A424 complies with LMDh technical regulations (Le Mans Daytona hybrid) and is called so because it recalls the name of the Renault Alpine A442B which, driven by Jean-Pierre Jaussaud and Didier Pironi, won at Le Mans in 1978 and because 24 recalls the famous race and the year of which we will see the car ready for track. In principle, it will be 5 meters long, not more than 2 meters wide and not more than 1,060 meters high.
Also in principle, it will have a hybrid propulsion system made up of a common part and fuel built by the manufacturer which, in this particular case, will be a supercharged 3.4-liter V6 with a single turbocharger and cylinder banks at 90 degrees. It will be developed together with Mecachrome, a historically used partner and Renault also for Formula 1 engines from 1998 to 2000. As is known, the common part will include a Bosch electric motor, a Williams battery and a 7-speed Xtrac gearbox. .
Final execution and of the test will be pneumatic. The total power will be 500 kW, according to the changes set by the Balance of Performance (BoP), and a maximum speed of 9,000 rpm, therefore 1,000 below the control limit. As already known, the chassis will be provided by Oreca, Alpine’s historic partner and Signatech which is the team with which the French sports brand has returned to compete in the WEC since 2013 and which this time has been involved from the early stages of development. which takes place on the site of Viry-Châtillon.
The choice therefore seemed close it is reduced compared to Dallara, Multimatica and Ligier which are other manufacturers to choose from. The A424 will share a chassis base with the Acura ARX-06 which only runs in IMSA, for now. However, the style is clearly different and is recognized by things like the chromatic combination and the rear lights that recall the A of the brand, and this is one of the most difficult characteristics of LMDhs: combining the function of a racing car. and the typical stylistic characteristics of the brand to make them clearly recognizable even in a car that has, in any case, the goal of going as fast as possible.
In this case, French technicians, as soon as the announcement of the program was made in October 2021, they started from the chassis and did a hard work that takes into account the Alpines of the past and the present and those of the future. The designers have already shown some of their work to the public in the past, especially on the Alpenglow concept that the A424 is clearly inspired by. The first aerodynamic tests were carried out in July 2022, in December the new engine began working on the dyno and in May the integration of the V6 with the transmission and electrics was started.
They are involved in the program indeed the resources involved in the Formula 1 special seats, especially the hybrid system and energy management.
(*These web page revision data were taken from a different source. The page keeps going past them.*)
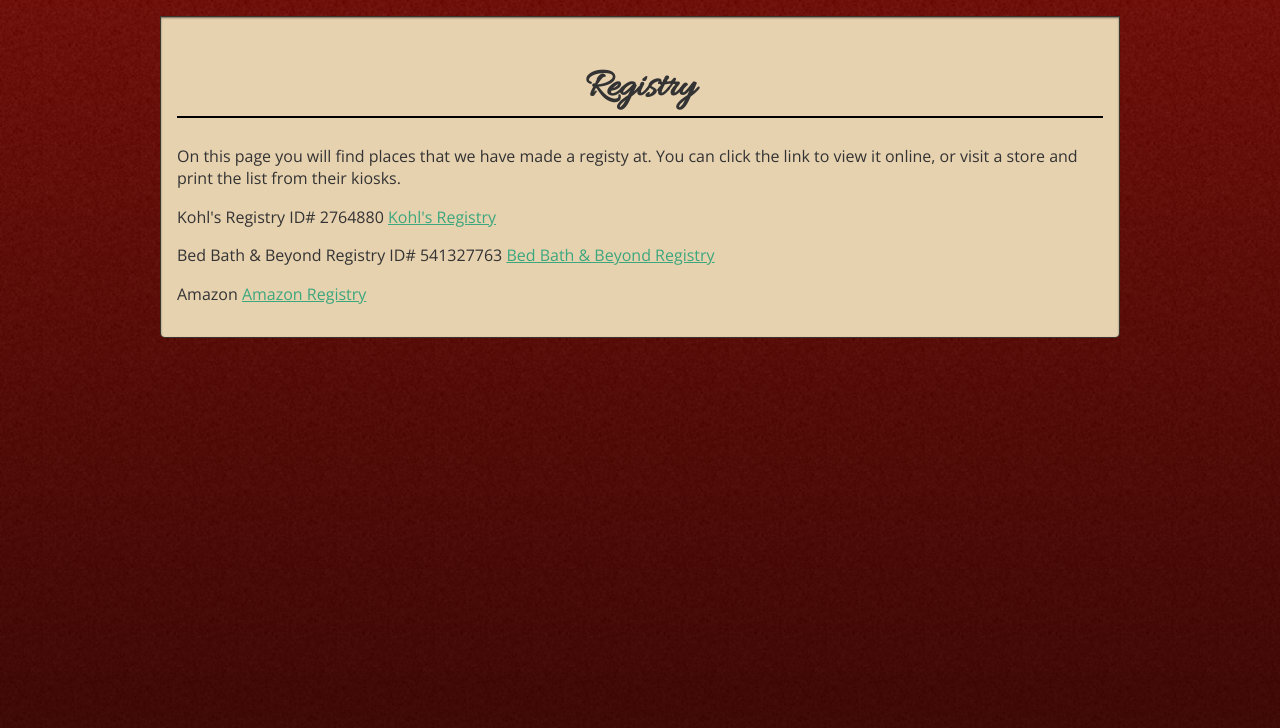
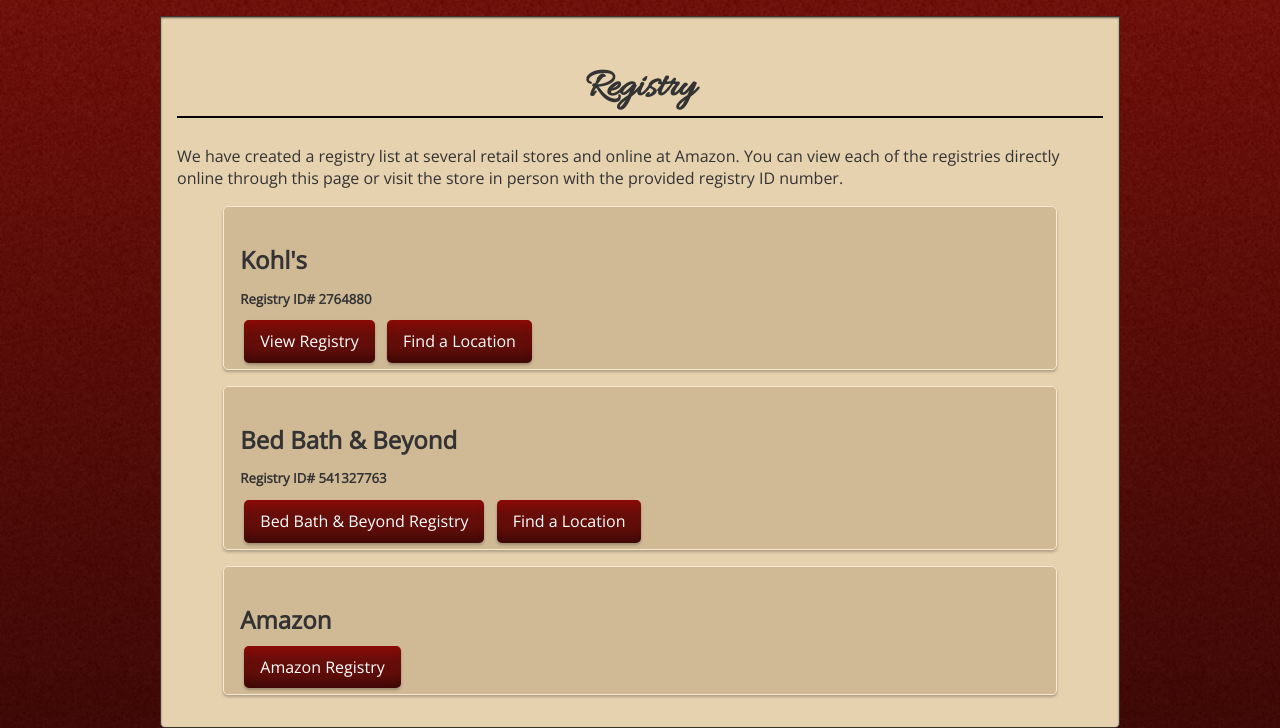
Before and after one commit to RyanAStrouse/StrouseWedding, a PHP site: page /Registry.php in a window 1280 px wide. Shown: the part 215-943 px from the top of the page. Run offline with PHP 8.4, Linux system fonts and the light colour scheme; a stand-in replaces the project's code that opens the database connection; some libraries are stand-ins or nearby versions.

Commit message:
Page updates
- Design of Registry page updated

- Changed some java features

- Changed guestbook timestamp

```diff
--- a/public_html/strousewedding.com/Guestbook.php
+++ b/public_html/strousewedding.com/Guestbook.php
@@ -81,11 +81,11 @@
 			foreach ($result as $key => $value)	{
 				$fName = $value['firstName'];
 				$lName = $value['lastName'];
-				$sDate = $value['stampDate'];
+				$sDate = strtotime($value['stampDate']);
 				$comm = $value['Comments'];
 			?>
 				<li>
-					<h3><?php echo $fName;?> <?php echo $lName;?> <span class="timeStamp"><?php echo $sDate;?></span></h3>
+					<h3><?php echo $fName;?> <?php echo $lName;?> <span class="timeStamp"><?php echo date('F jS, Y', $sDate); ?></span></h3>
 					<p><?php echo $comm;?></p>
 				</li>
 			<?php }
--- a/public_html/strousewedding.com/Registry.php
+++ b/public_html/strousewedding.com/Registry.php
@@ -8,32 +8,29 @@
 
 	<h1>Registry</h1>
 
-	<p>
-		On this page you will find places that we have made a registy at.  You can click the link to view it online,
-		or visit a store and print the list from their kiosks.
-	</p>
+	<p>We have created a registry list at several retail stores and online at Amazon. You can view each of the registries directly online through this page or visit the store in person with the provided registry ID number.</p>
 
-	<p>
-	Kohl's
+	<section>
+		<h2>Kohl's</h2>
+		<h5>Registry ID# 2764880</h5>
 
-	Registry ID# 2764880
+		<a class="button" href="http://www.kohls.com/upgrade/gift_registry/kohlsgrw_home.jsp?section=list&listid=2764880&viewtype=listview&isfromsearch=true&regtype=registry.wedding,registry.baby,registry.splday&regno=2764880" target="_blank">View Registry</a>
+		<a class="button" href="http://www.kohls.com/stores.shtml" target="_blank">Find a Location</a>
+	</section>
 
-	<a href="http://www.kohls.com/upgrade/gift_registry/kohlsgrw_home.jsp?section=list&listid=2764880&viewtype=listview&isfromsearch=true&regtype=registry.wedding,registry.baby,registry.splday&regno=2764880">Kohl's Registry</a>
-	</p>
+	<section>
+		<h2>Bed Bath &amp; Beyond</h2>
+		<h5>Registry ID# 541327763</h5>
 
-	<p>
-	Bed Bath & Beyond
+		<a class="button" href="http://www.bedbathandbeyond.com/store/giftregistry/view_registry_guest.jsp?pwsToken=&eventType=Wedding&registryId=541327763&pwsurl=" target="_blank">Bed Bath & Beyond Registry</a>
+		<a class="button" href="http://www.bedbathandbeyond.com/store/selfservice/FindStore" target="_blank">Find a Location</a>
+	</section>
 
-	Registry ID# 541327763
+	<section>
+		<h2>Amazon</h2>
 
-	<a href="http://www.bedbathandbeyond.com/store/giftregistry/view_registry_guest.jsp?pwsToken=&eventType=Wedding&registryId=541327763&pwsurl=">Bed Bath & Beyond Registry</a>
-	</p>
-
-	<p>
-	Amazon
-
-	<a href="http://www.amazon.com/gp/registry/wedding/1ODID621IDERN">Amazon Registry</a>
-	</p>
+		<a class="button" href="http://www.amazon.com/gp/registry/wedding/1ODID621IDERN" target="_blank">Amazon Registry</a>
+	</section>
 
 <!-- Close the whole container div -->
 </div>
--- a/public_html/strousewedding.com/css/main.css
+++ b/public_html/strousewedding.com/css/main.css
@@ -74,7 +74,11 @@ h1 {
     font-size: 40px;
     border-bottom: 2px solid black;
     text-align: center;
- }
+}
+
+h2 + h5 {
+    margin-top: -.5em;
+}
 
 /* ==========================================================================
    Author's custom styles
@@ -209,7 +213,7 @@ body {
 
 /* Forms */
 
-form {
+form, section {
     background: #d0ba96;
     width: 75%;
     padding: 1em;
@@ -257,12 +261,21 @@ input[type="submit"]:hover, .button:hover {
     box-shadow: inset 0 15px 15px -10px rgba(0, 0, 0, 0.5), inset 0 -15px 15px -10px rgba(255, 0, 0, 0.35), 0 1px 2px rgba(0, 0, 0, 0.25);
 }
 
+a.button {
+    color: #fff;
+    text-decoration: none;
+}
+
 #guestbookEntry input[type="text"] {
     width: 100%;
 }
 
 #guestbookEntry textarea {
     width: 100%;
+}
+
+section {
+    width: 90%;
 }
 
 /* Comments */
```
Also changed, not shown: public_html/strousewedding.com/js/main.js (+106 -0 lines).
The project also involves other technicians who have already shown their value in endurance racing and other motoring disciplines such as Christophe Chapelain, François Champod and Bruno Famin who, in addition to being responsible for the single-seat engine of Ocon and Gasly, signed his signature. on the Peugeot 908 HDi that won Le Mans in 2009.
The program has deadlines very accurate. On 28 June the A424 will be launched, at the end of July there will be the first shake on the track in Lurcy-Lévis, in mid-August it will be tested at Paul Ricard, in September it will go to Aragon. circuit and finally in October and in Jerez. By mid-November there will be talks in the wind tunnel and immediately afterwards it will return to Aragon for the first 24-hour test. It will be run in Portimao in December and the FIA talks will be completed within the year, which will technically lock the car.
Alpine also prepares another example, not so much to complete the two cars he will put in the WEC, but to send one to North America with a view to homologation also in IMSA. Indeed, one of the goals of the LMDh project is also to make it a communication tool for the Alpine brand considering its launch in the Atlantic Ocean. The line-up of pilots expected to fly the A424 in less than a year has yet to be revealed.